_YOUR GOAL_. For each line below that contains the word "Developed", make a copy.

_INFORMATION SUPPLIED_.
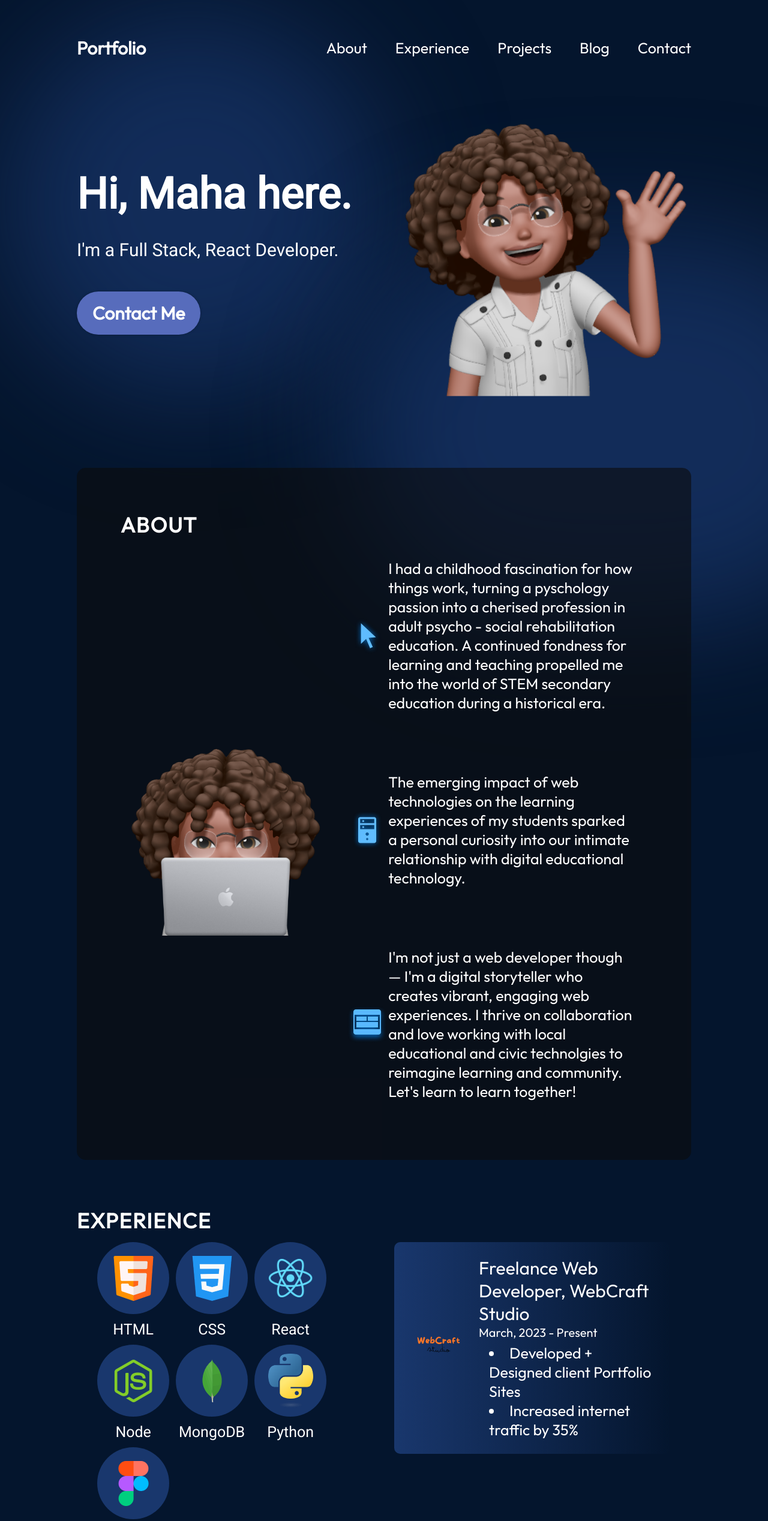
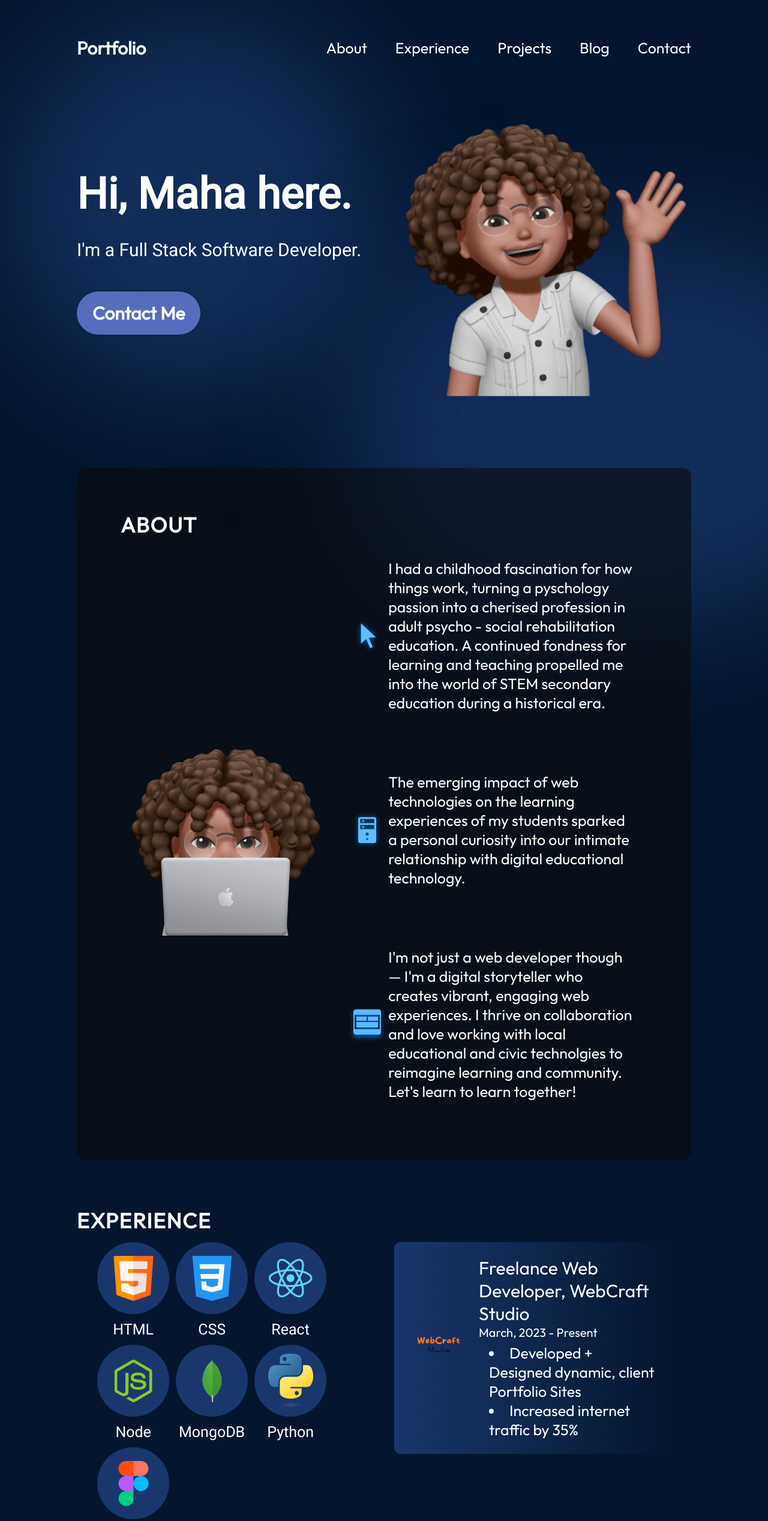
Before and after one commit to eternalmaha/Portfolio, a React (Vite) app: page / in a window 1280 px wide. Shown: the top 2536 px of the page at 60% size. Built offline with nearby package versions, Linux system fonts and the light colour scheme.

Commit message:
edited tagline

```diff
--- a/src/components/Hero/Hero.jsx
+++ b/src/components/Hero/Hero.jsx
@@ -7,7 +7,7 @@ export const Hero = () => {
         <section className={styles.container}>
             <div className={styles.content}>
                 <h1 className={styles.title}> Hi, Maha here. </h1>
-                <p className={styles.description}> I'm a Full Stack, React Developer. </p>
+                <p className={styles.description}> I'm a Full Stack Software Developer. </p>
                 <a className = {styles.contactBtn} href='mailto:maha.ahmed4peace@gmail.com'> Contact Me </a>
             </div>
             <img className = {styles.Img} src = {getImageUrl("hero/magimaha.png")} alt = "Hero image of me"/>
--- a/src/data/history.json
+++ b/src/data/history.json
@@ -4,7 +4,7 @@
       "organisation": "WebCraft Studio",
       "startDate": "March, 2023",
       "endDate": "Present",
-      "experiences": ["Developed + Designed client Portfolio Sites", "Increased internet traffic by 35%"],
+      "experiences": ["Developed + Designed dynamic, client Portfolio Sites", "Increased internet traffic by 35%"],
       "imageSrc": "history/WebCraft-Studios.png"
 
     }
```
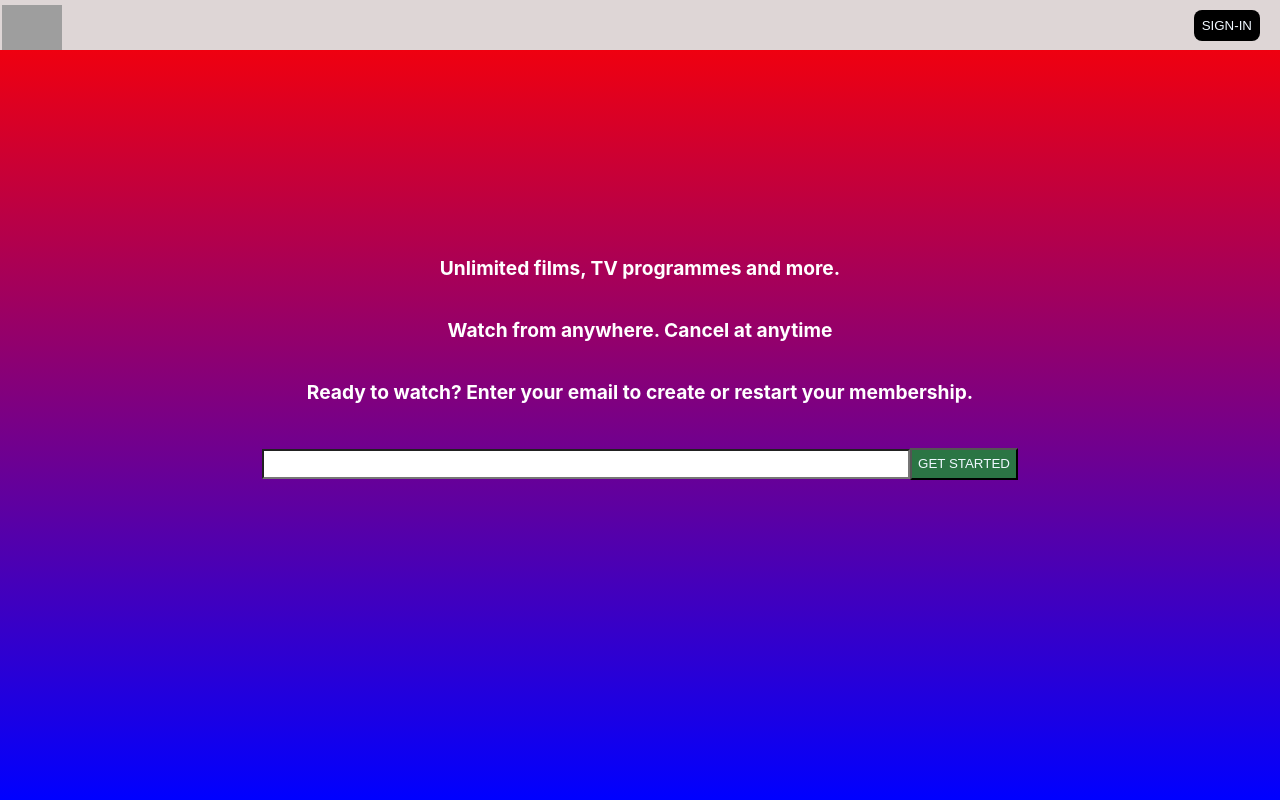
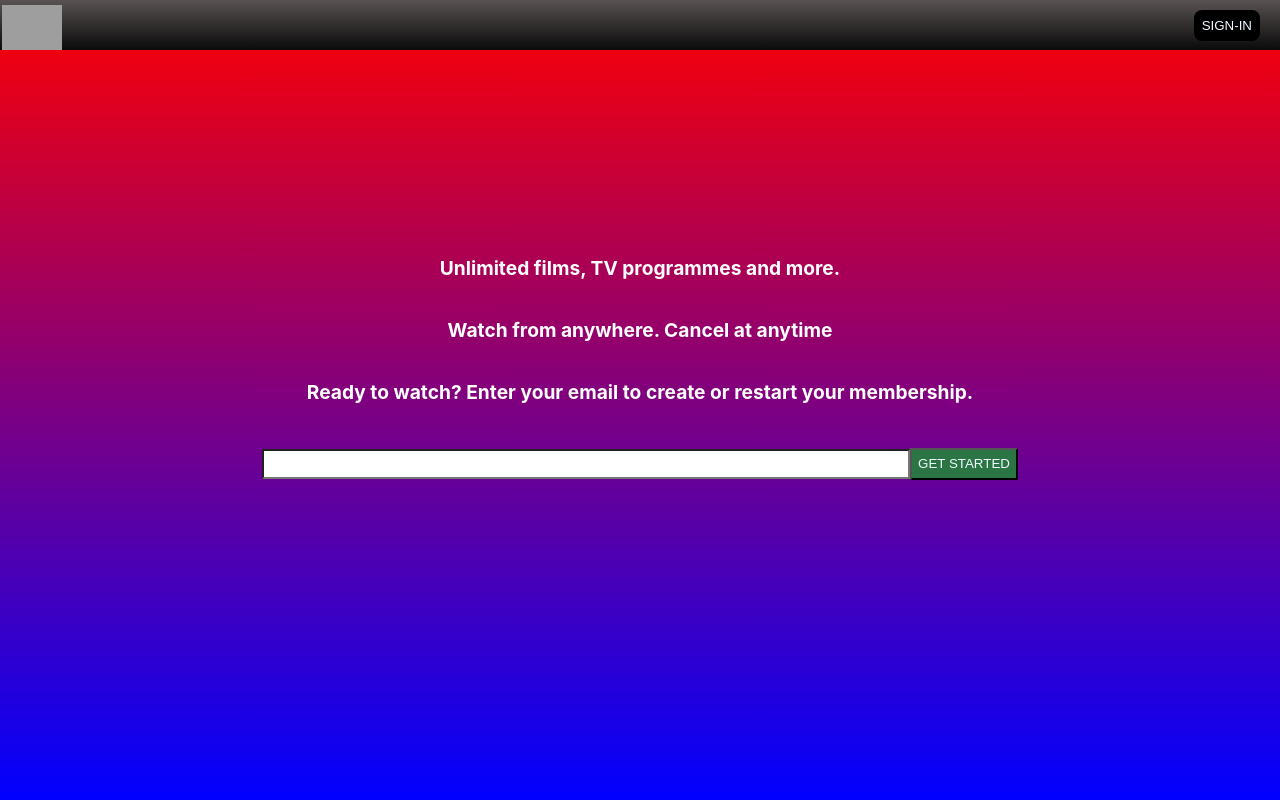
Before and after one commit to arunthe01/Movie-app, a React (Create React App) app: page / in a window 1280 px wide. Built offline with nearby package versions, Linux system fonts and the light colour scheme; grey boxes are pictures that could not be loaded.

Commit message:
nav bar color

```diff
--- a/src/App.js
+++ b/src/App.js
@@ -17,7 +17,8 @@ function App() {
      <Routes>
           <Route path="/" element = {isAuthenticated ?  <Homepage /> : <Landingpage/>}/>
           {/* <Route path = "/" element = {isLoading && isAuthenticated ? <Homepage/> : <Landingpage/>}/> */}
-          <Route path="/sign-in" element={<Signinbody />} />
+          {/* <Route path="/sign-in" element={<Signinbody />} /> */}
+          {/* <Route path = "/" element = {<Homepage />}/> */}
         </Routes>
     </BrowserRouter>
   );
--- a/src/components/Navbar/Navbar.css
+++ b/src/components/Navbar/Navbar.css
@@ -5,7 +5,8 @@
     width: 100%;
     z-index: 1;
     /* justify-content: space-between; */
-    background-color: #ded6d6;
+    background: linear-gradient(#595252,#0a0a0a);
+    /* background: transparent; */
     height: 50px;
 
 }
@@ -26,14 +27,14 @@
 
     height: 50px;
     /* background-color:  rgb(232, 240, 243); */
-    background-color: transparent;
+    background: transparent;
 
 
 
 }
 
 .dc{
-    background-color: gray;
+    background: linear-gradient(#595252,#0a0a0a);
     border-bottom: 4px solid #181818 ;
     /* border-radius: 8px; */
     /* height: 50px; */
```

_SOLUTION TO THIS TASK_.
-      "experiences": ["Developed + Designed client Portfolio Sites", "Increased internet traffic by 35%"],
+      "experiences": ["Developed + Designed dynamic, client Portfolio Sites", "Increased internet traffic by 35%"],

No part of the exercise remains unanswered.